§ **Entries shown**
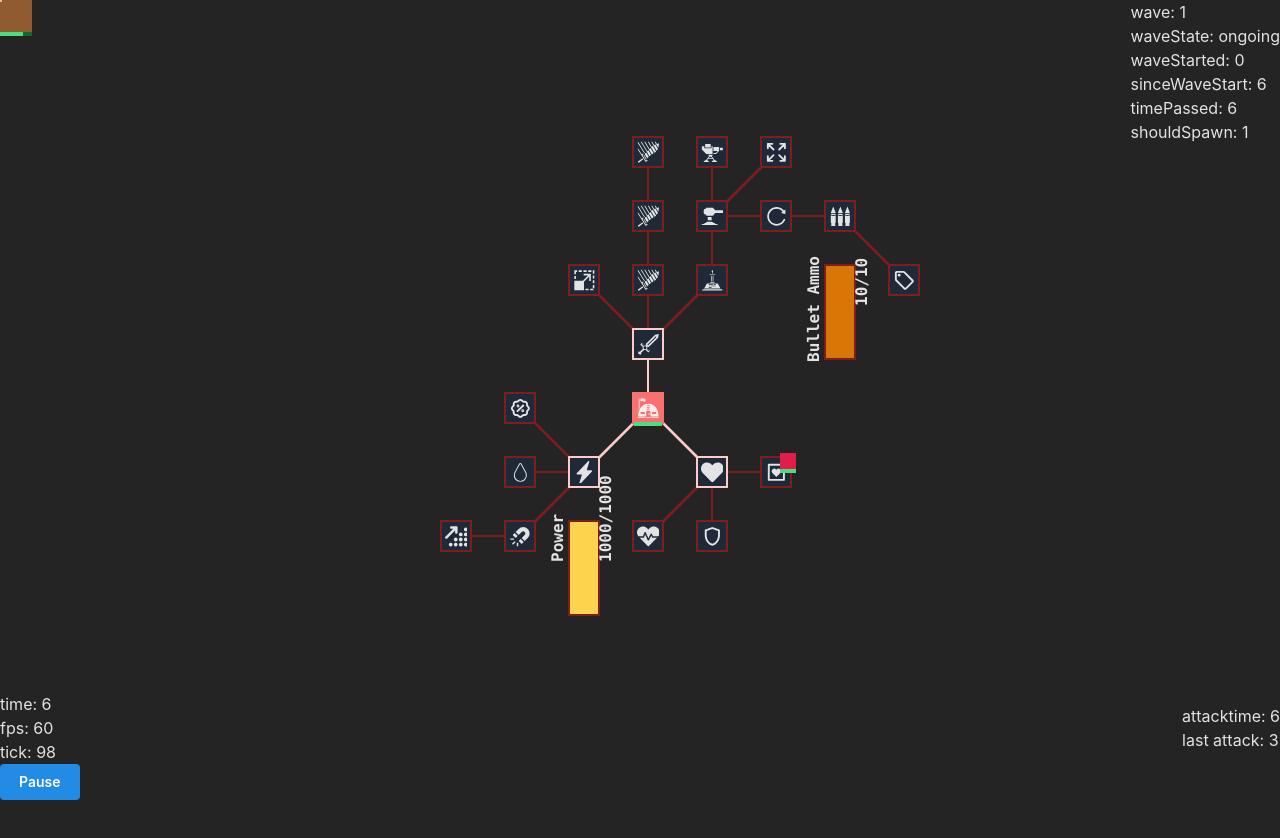
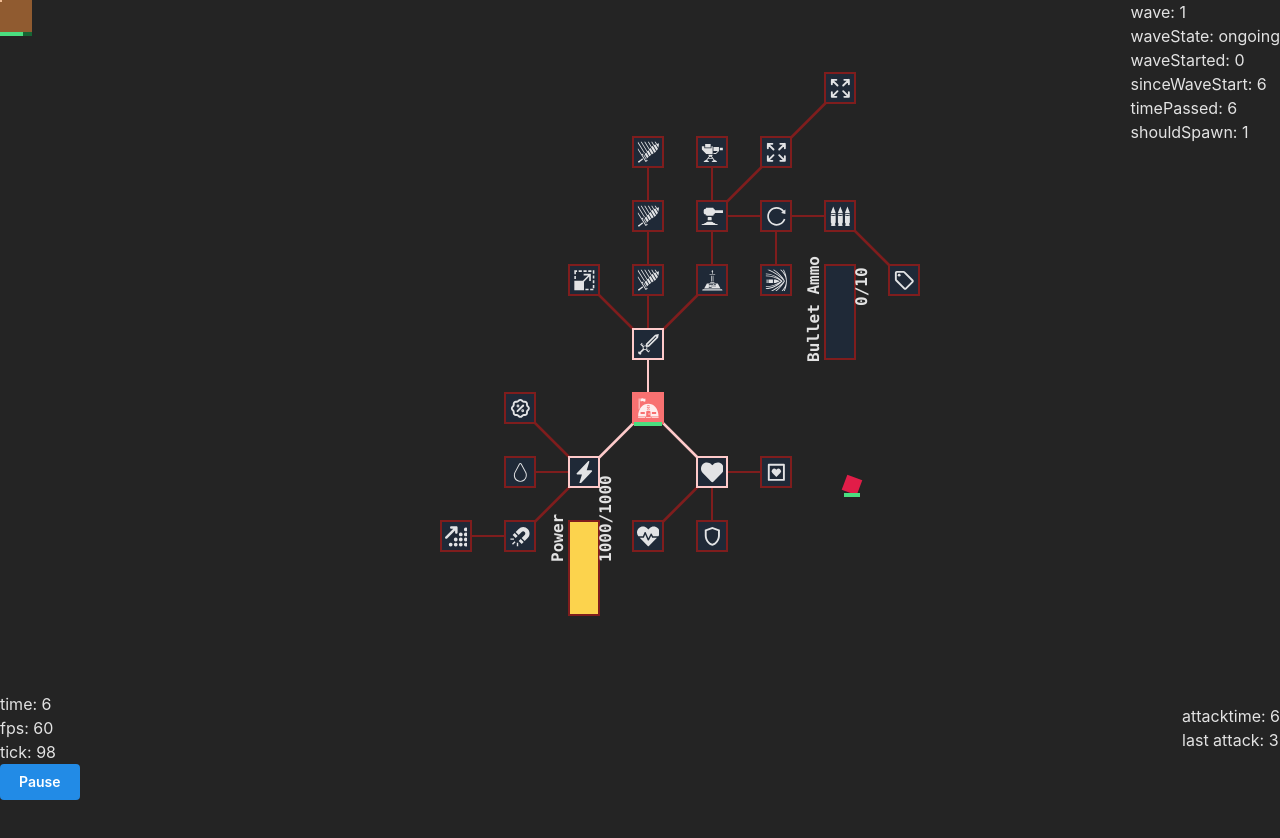
Before and after one commit to MartinMuzatko/resink, a React (Vite) app: page / in a window 1280 px wide. Shown: the top 838 px of the page. Built offline with nearby package versions, Linux system fonts and the light colour scheme.

Commit message:
added wobbler enemy type

```diff
--- a/package.json
+++ b/package.json
@@ -13,6 +13,7 @@
 		"dev": "vite",
 		"test": "vitest --run",
 		"build": "tsc && vite build",
+		"check:types": "tsc --noEmit",
 		"lint": "eslint . --ext ts,tsx --report-unused-disable-directives --max-warnings 0",
 		"lint:fix": "npm run lint -- --fix",
 		"preview": "vite preview"
--- a/src/components/EnemyRender.tsx
+++ b/src/components/EnemyRender.tsx
@@ -11,7 +11,7 @@ export const EnemyRender = ({ enemy }: EnemiesProps) => {
 
 	return (
 		<div
-			className="absolute bg-rose-600 z-30"
+			className="absolute z-30"
 			key={enemy.id}
 			style={{
 				width: `${enemy.size * gridScale}px`,
@@ -20,6 +20,12 @@ export const EnemyRender = ({ enemy }: EnemiesProps) => {
 				top: `${enemy.y * gridScale}px`,
 			}}
 		>
+			<div
+				className="w-full h-full bg-rose-600"
+				style={{
+					transform: `rotate(${enemy.rotation}deg)`,
+				}}
+			></div>
 			<HealthBar current={enemy.health} max={enemy.maxHealth} />
 		</div>
 	)
--- a/src/components/MouseAreaRender.tsx
+++ b/src/components/MouseAreaRender.tsx
@@ -17,7 +17,7 @@ export const MouseAreaRender = ({
 	const { gridScale, timePassed } = useGameContext()
 	return (
 		<div
-			className={`absolute ${
+			className={`absolute z-50 pointer-events-none ${
 				mouseLastActivatedTime > timePassed - 500
 					? 'bg-orange-200/80'
 					: 'bg-orange-400/50'
--- a/src/components/Stage.tsx
+++ b/src/components/Stage.tsx
@@ -1,8 +1,6 @@
 import { memo, useEffect, useMemo, useState } from 'react'
 import { type Connection } from '../domain/connection'
 import {
-	canUpgradeGeneratePower,
-	canUpgradeShoot,
 	damageUpgrade,
 	generateExperienceOrbs,
 	shootBullets,
@@ -18,8 +16,6 @@ import {
 	Area,
 	doRectanglesIntersect,
 	generateRandomPositionOnEdge,
-	getDistance,
-	getSpeedVector,
 	isPositionInsideArea,
 	lerp,
 	Position,
@@ -27,6 +23,7 @@ import {
 import {
 	createEnemy,
 	Enemy,
+	EnemyType,
 	findTarget,
 	getAreaFromEnemy,
 	getSpawnArea,
@@ -39,7 +36,6 @@ import {
 	INITIAL_STATS,
 	INITIAL_UPGRADES,
 } from '../data/initialGameData'
-import { StatsInfoPlain } from './StatsInfoPlain'
 import {
 	attractOrb,
 	createExperienceOrb,
@@ -48,13 +44,13 @@ import {
 	spawnBasedOnEnemiesKilled,
 } from '../domain/experienceOrb'
 import { BulletMeter } from './meters/BulletMeter'
-import { Bullet, createBullet, moveBullets } from '../domain/bullet'
+import { Bullet, moveBullets } from '../domain/bullet'
 import { PowerMeter } from './meters/PowerMeter'
 import { EnemyRender } from './EnemyRender'
 import { BulletRender } from './BulletRender'
 import { ExperienceOrbRender } from './ExperienceOrbRender'
 import { MouseAreaRender } from './MouseAreaRender'
-import { ConnectionLineRender } from './ConnectionLineRender'
+import { Button } from '@mantine/core'
 
 // const enemyStats = {
 // 	damage: 1,
@@ -86,11 +82,9 @@ export const Stage = memo(() => {
 	const { tick, timePassed, gridScale, deltaTime } = useGameContext()
 	const [totalEnemiesDefeated, setTotalEnemiesDefeated] = useState(0)
 	const [experienceOrbs, setExperienceOrbs] = useState<ExperienceOrb[]>([])
-	const [powerThroughEnemiesDefeated, setPowerThroughEnemiesDefeated] =
-		useState(0)
 	const [enemies, setEnemies] = useState<Enemy[]>([])
 	const [upgrades, setUpgrades] = useState<Upgrade[]>(INITIAL_UPGRADES())
-	const [ammo, setAmmo] = useState(10)
+	const [ammo, setAmmo] = useState(0)
 	const [power, setPower] = useState(DEBUG ? 1000 : 0)
 	const connections: Connection[] = useMemo(() => INITIAL_CONNECTIONS, [])
 	const stats = useMemo(
@@ -192,7 +186,6 @@ export const Stage = memo(() => {
 			setUpgrades(INITIAL_UPGRADES())
 			setEnemies([])
 			setTotalEnemiesDefeated(0)
-			setPowerThroughEnemiesDefeated(0)
 			setExperienceOrbs([])
 			setWave(0)
 			setWaveStartedTime(0)
@@ -313,7 +306,15 @@ export const Stage = memo(() => {
 									target: findTarget(upgrades).id,
 									attackSpeed: 2000,
 									attackDamage: wave,
-									movementSpeed: 0.0025,
+									...(Math.random() > 0.65
+										? {
+												type: EnemyType.wobbler,
+												movementSpeed: 0.0045,
+										  }
+										: {
+												type: EnemyType.straight,
+												movementSpeed: 0.0025,
+										  }),
 									size: 0.25,
 									health: 1 + Math.ceil(wave / 3),
 									maxHealth: 1 + Math.ceil(wave / 3),
@@ -322,7 +323,7 @@ export const Stage = memo(() => {
 						: []),
 				]
 				return addedEnemies.map((enemy) =>
-					moveEnemy(enemy, upgrades, deltaTime)
+					moveEnemy(enemy, upgrades, deltaTime, timePassed)
 				)
 			})
 
--- a/src/components/StatsDisplay.tsx
+++ b/src/components/StatsDisplay.tsx
@@ -16,9 +16,13 @@ export const StatsDisplay = ({ stats, displayStatType }: StatsDisplayProps) => {
 	return (
 		<>
 			{statsWithDefinition
-				.filter((stat) => stat.type === displayStatType)
+				.filter((stat) =>
+					displayStatType === StatType.global
+						? true
+						: stat.type === displayStatType
+				)
 				.map((stat) => (
-					<div key={stat.key}>
+					<div key={stat.key} className="flex items-center">
 						<span className={`${stat.className} pr-1`}>
 							{stat.name}
 						</span>
--- a/src/data/initialGameData.tsx
+++ b/src/data/initialGameData.tsx
@@ -8,6 +8,7 @@ import {
 	GiPowerGenerator,
 	GiSentryGun,
 	GiStripedSword,
+	GiSupersonicBullet,
 	GiSwordAltar,
 	GiTurret,
 } from 'react-icons/gi'
@@ -46,6 +47,7 @@ export const INITIAL_STATS: Stats = {
 	upgradeBulletAttackDamage: 0,
 	upgradeBulletAttackSpeed: 2000,
 	upgradeBulletAttackRange: 1.5,
+	upgradeBulletProjectileSpeed: 0.1,
 	upgradePowerGenerationAmount: 0,
 	upgradePowerGenerationDecay: 2000,
 	upgradePowerGenerationMaxAmount: 0,
@@ -59,19 +61,19 @@ export const INITIAL_UPGRADES = () => [
 		type: UpgradeType.motor,
 		title: 'Main Engine',
 		description: 'Defend at all cost',
-		tooltip: (stats) => (
-			<div>
-				{/* <StatsInfoPlain
-					{...{
-						stats: {
-							...INITIAL_STATS,
-							mouseSpeed: 0,
-							mouseSize: 0,
-						},
-					}}
-				/> */}
-			</div>
-		),
+		// tooltip: (stats) => (
+		// 	<div>
+		// 		{/* <StatsInfoPlain
+		// 			{...{
+		// 				stats: {
+		// 					...INITIAL_STATS,
+		// 					mouseSpeed: 0,
+		// 					mouseSize: 0,
+		// 				},
+		// 			}}
+		// 		/> */}
+		// 	</div>
+		// ),
 		effect: [],
 		icon: <GiBarracks className="w-full h-full" />,
 		x: 0,
@@ -82,7 +84,7 @@ export const INITIAL_UPGRADES = () => [
 		cost: 2,
 		effect: [
 			{
-				stats: (stats, upgrade, upgrades) => ({
+				stats: (stats) => ({
 					mouseAttackDamage: stats.mouseAttackDamage + 1,
 				}),
 			},
@@ -96,7 +98,7 @@ export const INITIAL_UPGRADES = () => [
 		cost: 10,
 		effect: [
 			{
-				stats: (stats, upgrade, upgrades) => ({
+				stats: (stats) => ({
 					mouseSpeed: stats.mouseSpeed * 0.9,
 				}),
 			},
@@ -110,7 +112,7 @@ export const INITIAL_UPGRADES = () => [
 		cost: 20,
 		effect: [
 			{
-				stats: (stats, upgrade, upgrades) => ({
+				stats: (stats) => ({
 					mouseSpeed: stats.mouseSpeed * 0.8,
 				}),
 			},
@@ -124,7 +126,7 @@ export const INITIAL_UPGRADES = () => [
 		cost: 20,
 		effect: [
 			{
-				stats: (stats, upgrade, upgrades) => ({
+				stats: (stats) => ({
 					mouseSpeed: stats.mouseSpeed * 0.6,
 				}),
 			},
@@ -138,7 +140,7 @@ export const INITIAL_UPGRADES = () => [
 		cost: 15,
 		effect: [
 			{
-				stats: (stats, upgrade, upgrades) => ({
+				stats: (stats) => ({
 					mouseSize: stats.mouseSize * 1.5,
 				}),
 			},
@@ -152,7 +154,7 @@ export const INITIAL_UPGRADES = () => [
 		cost: 15,
 		effect: [
 			{
-				stats: (stats, upgrade, upgrades) => ({
+				stats: (stats) => ({
 					mouseAttackDamage: stats.mouseAttackDamage + 3,
 				}),
 			},
@@ -168,7 +170,7 @@ export const INITIAL_UPGRADES = () => [
 		effect: [
 			{
 				filter: (upgrade) => upgrade.id === 'M' || upgrade.id === 'D',
-				stats: (stats, upgrade, upgrades) => ({
+				stats: (stats) => ({
 					upgradeBulletAttackDamage:
 						stats.upgradeBulletAttackDamage + 1,
 				}),
@@ -183,7 +185,7 @@ export const INITIAL_UPGRADES = () => [
 		cost: 15,
 		effect: [
 			{
-				stats: (stats, upgrade, upgrades) => ({
+				stats: (stats) => ({
 					upgradeBulletAttackDamage:
 						stats.upgradeBulletAttackDamage + 2,
 				}),
@@ -198,7 +200,7 @@ export const INITIAL_UPGRADES = () => [
 		cost: 15,
 		effect: [
 			{
-				stats: (stats, upgrade, upgrades) => ({
+				stats: (stats) => ({
 					upgradeBulletAttackSpeed:
 						stats.upgradeBulletAttackSpeed * 0.8,
 				}),
@@ -213,9 +215,9 @@ export const INITIAL_UPGRADES = () => [
 		cost: 15,
 		effect: [
 			{
-				stats: (stats, upgrade, upgrades) => ({
+				stats: (stats) => ({
 					upgradeBulletAttackRange:
-						stats.upgradeBulletAttackRange + 1,
+						stats.upgradeBulletAttackRange + 1.5,
 				}),
 			},
 		],
@@ -224,12 +226,42 @@ export const INITIAL_UPGRADES = () => [
 		y: -4,
 	}),
 	createUpgrade({
+		id: 'AT31',
+		cost: 15,
+		effect: [
+			{
+				stats: (stats) => ({
+					upgradeBulletAttackRange:
+						stats.upgradeBulletAttackRange + 1.5,
+				}),
+			},
+		],
+		icon: <LuExpand className="w-full h-full" />,
+		x: 3,
+		y: -5,
+	}),
+	createUpgrade({
 		id: 'AT4',
 		cost: 15,
 		effect: [
 			{
-				stats: (stats, upgrade, upgrades) => ({
-					bulletMaxAmmo: stats.bulletMaxAmmo + 20,
+				stats: (stats) => ({
+					upgradeBulletProjectileSpeed:
+						stats.upgradeBulletProjectileSpeed + 0.1,
+				}),
+			},
+		],
+		icon: <GiSupersonicBullet className="w-full h-full" />,
+		x: 2,
+		y: -2,
+	}),
+	createUpgrade({
+		id: 'AT21',
+		cost: 15,
+		effect: [
+			{
+				stats: (stats) => ({
+					bulletMaxAmmo: stats.bulletMaxAmmo + 30,
 				}),
 			},
 		],
@@ -242,7 +274,7 @@ export const INITIAL_UPGRADES = () => [
 		cost: 15,
 		effect: [
 			{
-				stats: (stats, upgrade, upgrades) => ({
+				stats: (stats) => ({
 					bulletAmmoPrice: stats.bulletAmmoPrice - 0.15,
 				}),
 			},
@@ -256,7 +288,7 @@ export const INITIAL_UPGRADES = () => [
 		cost: 6,
 		effect: [
 			{
-				stats: (stats, upgrade) => ({
+				stats: (stats) => ({
 					upgradeHealth: stats.upgradeHealth + 3,
 				}),
 			},
@@ -278,7 +310,7 @@ export const INITIAL_UPGRADES = () => [
 		cost: 10,
 		effect: [
 			{
-				stats: (stats, upgrade) => ({
+				stats: (stats) => ({
 					upgradeArmor: stats.upgradeArmor + 1,
 				}),
 			},
@@ -292,7 +324,7 @@ export const INITIAL_UPGRADES = () => [
 		cost: 10,
 		effect: [
 			{
-				stats: (stats, upgrade) => ({
+				stats: (stats) => ({
 					mouseHealAmount: stats.mouseHealAmount + 1,
 				}),
 			},
@@ -308,7 +340,7 @@ export const INITIAL_UPGRADES = () => [
 		cost: 8,
 		effect: [
 			{
-				stats: (stats, upgrade) => ({
+				stats: (stats) => ({
 					maxPower: stats.maxPower + 10,
 					upgradePowerGenerationMaxAmount:
 						stats.upgradePowerGenerationMaxAmount + 3,
@@ -316,8 +348,9 @@ export const INITIAL_UPGRADES = () => [
 			},
 			{
 				filter: (upgrade) => upgrade.id === 'L',
-				stats: (stats, upgrade) => ({
-					upgradePowerGenerationAmount: 1,
+				stats: (stats) => ({
+					upgradePowerGenerationAmount:
+						stats.upgradePowerGenerationAmount + 1,
 				}),
 			},
 		],
@@ -331,7 +364,7 @@ export const INITIAL_UPGRADES = () => [
 		cost: 10,
 		effect: [
 			{
-				stats: (stats, upgrade) => ({
+				stats: (stats) => ({
 					upgradeCostMultiplier: stats.upgradeCostMultiplier * 0.8,
 				}),
 			},
@@ -347,7 +380,7 @@ export const INITIAL_UPGRADES = () => [
 		description: 'Get more out of the experience juice',
 		effect: [
 			{
-				stats: (stats, upgrade) => ({
+				stats: (stats) => ({
 					powerPerEnemy: stats.powerPerEnemy + 1,
 					additionalPowerPerEnemyChance:
 						stats.additionalPowerPerEnemyChance + 0.1,
@@ -363,7 +396,7 @@ export const INITIAL_UPGRADES = () => [
 		cost: 10,
 		effect: [
 			{
-				stats: (stats, upgrade) => ({
+				stats: (stats) => ({
 					experienceOrbAttractionRadius:
 						stats.experienceOrbAttractionRadius + 2,
 				}),
@@ -379,7 +412,7 @@ export const INITIAL_UPGRADES = () => [
 		effect: [
 			{
 				filter: (upgrade) => upgrade.id === 'L',
-				stats: (stats, upgrade) => ({
+				stats: (stats) => ({
 					upgradePowerGenerationSpeed:
 						stats.upgradePowerGenerationSpeed * 0.6,
 				}),
@@ -402,8 +435,10 @@ export const INITIAL_CONNECTIONS = [
 	connection('AT', 'AT1'),
 	connection('AT', 'AT2'),
 	connection('AT', 'AT3'),
+	connection('AT3', 'AT31'),
+	connection('AT2', 'AT21'),
+	connection('AT21', 'AT5'),
 	connection('AT2', 'AT4'),
-	connection('AT4', 'AT5'),
 	connection('M', 'D'),
 	connection('D', 'D1'),
 	connection('D', 'D2'),
--- a/src/domain/enemy.ts
+++ b/src/domain/enemy.ts
@@ -1,13 +1,23 @@
 import {
+	addPosition,
 	Area,
 	equalPosition,
 	getDistance,
+	getVectorAngleDegrees,
 	Identifier,
 	lerpPosition,
+	mulPosition,
+	normalizeVector,
 	Position,
 	randomArrayItem,
+	subPosition,
 } from './main'
 import { findFurthestUpgradePosition, Upgrade, UpgradeType } from './upgrade'
+
+export enum EnemyType {
+	wobbler,
+	straight,
+}
 
 export type Enemy = Identifier &
 	Position & {
@@ -19,6 +29,8 @@ export type Enemy = Identifier &
 		lastAttackDealtTime: number
 		health: number
 		maxHealth: number
+		rotation: number
+		type: EnemyType
 	}
 
 export const findTarget = (upgrades: Upgrade[]) => {
@@ -49,11 +61,39 @@ export const getSpawnArea = (upgrades: Upgrade[]) => {
 		height: size * 2,
 	}
 }
+const wobbleFrequency = 0.002
+const wobbleAmplitude = 0.03
+const addWobbleMovePattern = (
+	enemyPosition: Position,
+	target: Position,
+	timePassed: number
+) => {
+	// Calculate wobble offset directly from game time
+	const wobbleOffset = timePassed * wobbleFrequency
+
+	// Calculate direction to target
+	const targetDirection = normalizeVector(subPosition(enemyPosition, target))
+
+	// Calculate perpendicular wobble vector
+	const perpVector = {
+		x: -targetDirection.y, // Rotate 90 degrees
+		y: targetDirection.x,
+	}
+
+	// TODO: Something wrong with rotation on wobbly enemies
+	const wobbleAmount = Math.sin(wobbleOffset) * wobbleAmplitude
+	const newPosition = addPosition(
+		enemyPosition,
+		mulPosition(perpVector, wobbleAmount)
+	)
+	return newPosition
+}
 
 export const moveEnemy = (
 	enemy: Enemy,
 	upgrades: Upgrade[],
-	deltaTime: number
+	deltaTime: number,
+	timePassed: number
 ) => {
 	const currentTarget = upgrades.find((u) => u.id == enemy.target)!
 	const target = currentTarget.active ? currentTarget : findTarget(upgrades)
@@ -66,9 +106,16 @@ export const moveEnemy = (
 		},
 		(enemy.movementSpeed * deltaTime) / distance
 	)
+	const position =
+		enemy.type == EnemyType.straight
+			? newPosition
+			: addWobbleMovePattern(newPosition, target, timePassed)
+	// const newestPosition = addWobbleMovePattern(newPosition, target, timePassed)
+	const vector = subPosition(position, enemy)
 	return {
 		...enemy,
-		...newPosition,
+		...position,
+		rotation: getVectorAngleDegrees(vector),
 		target: target.id,
 	}
 }
@@ -85,6 +132,8 @@ export const createEnemy = (enemy: Partial<Enemy>): Enemy => ({
 	maxHealth: 1,
 	lastAttackDealtTime: 0,
 	target: 'none',
+	rotation: 0,
+	type: EnemyType.straight,
 	...enemy,
 })
 
--- a/src/domain/main.ts
+++ b/src/domain/main.ts
@@ -37,6 +37,11 @@ export const addPosition = (a: Position, b: Position) => ({
 export const subPosition = (a: Position, b: Position) => ({
 	x: b.x - a.x,
 	y: b.y - a.y,
+})
+
+export const mulPosition = (a: Position, multiplier: number) => ({
+	x: a.x * multiplier,
+	y: a.y * multiplier,
 })
 
 export const isACloserToTopLeftThanB = (a: Position, b: Position) =>
@@ -124,6 +129,18 @@ export const getSpeedVector = (
 	}
 }
 
+export const normalizeVector = (vector: Position) => {
+	const length = Math.sqrt(vector.x ** 2 + vector.y ** 2)
+	return length > 0
+		? { x: vector.x / length, y: vector.y / length }
+		: { x: 0, y: 0 }
+}
+
+export const getVectorAngleDegrees = (vector: Position): number => {
+	const angleRadians = Math.atan2(vector.y, vector.x)
+	return ((angleRadians * 180) / Math.PI + 360) % 360
+}
+
 export const randomRange = (min: number, max: number) =>
 	Math.random() * (max - min) + min
 
--- a/src/domain/stats.ts
+++ b/src/domain/stats.tsx
@@ -1,5 +1,8 @@
+import { ReactNode } from 'react'
 import { Connection } from './connection'
 import { Upgrade } from './upgrade'
+import { BsLightningChargeFill } from 'react-icons/bs'
+import { GiHeavyBullets } from 'react-icons/gi'
 
 /** will be executed for each upgrade */
 type TargetFilterFunction = (
@@ -17,7 +20,7 @@ type StatDefinition = {
 	name: string
 	className: string
 	type: StatType
-	format?: (value: number) => string
+	format?: (value: number) => ReactNode
 }
 
 export const statDefinitions = {
@@ -79,6 +82,12 @@ export const statDefinitions = {
 		name: 'Bullet Ammo Price',
 		className: 'text-teal-400',
 		type: StatType.global,
+		format: (value) => (
+			<div className="flex items-center">
+				{value.toFixed(2)}
+				<BsLightningChargeFill />/ <GiHeavyBullets className="ml-1" />
+			</div>
+		),
 	},
 	upgradeBulletAttackDamage: {
 		name: 'Bullet Attack Damage',
@@ -93,6 +102,11 @@ export const statDefinitions = {
 	upgradeBulletAttackSpeed: {
 		name: 'Bullet Attack Speed',
 		className: 'text-teal-400',
+		type: StatType.scoped,
+	},
+	upgradeBulletProjectileSpeed: {
+		name: 'Bullet Speed',
+		className: 'text-amber-400',
 		type: StatType.scoped,
 	},
 	// Health
--- a/src/domain/upgrade.ts
+++ b/src/domain/upgrade.ts
@@ -393,7 +393,7 @@ export const shootBullets = (
 				velocity: getSpeedVector(
 					{ x: upgrade.x, y: upgrade.y },
 					targetEnemy,
-					0.2
+					upgradeStats.upgradeBulletProjectileSpeed
 				),
 			})
 
```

§ **Task goal**
Would you please return every line in the listing where "Math" shows up?

§ **Answer area**
+									...(Math.random() > 0.65
 									health: 1 + Math.ceil(wave / 3),
 									maxHealth: 1 + Math.ceil(wave / 3),
+	const wobbleAmount = Math.sin(wobbleOffset) * wobbleAmplitude
+	const length = Math.sqrt(vector.x ** 2 + vector.y ** 2)
+	const angleRadians = Math.atan2(vector.y, vector.x)
+	return ((angleRadians * 180) / Math.PI + 360) % 360
 	Math.random() * (max - min) + min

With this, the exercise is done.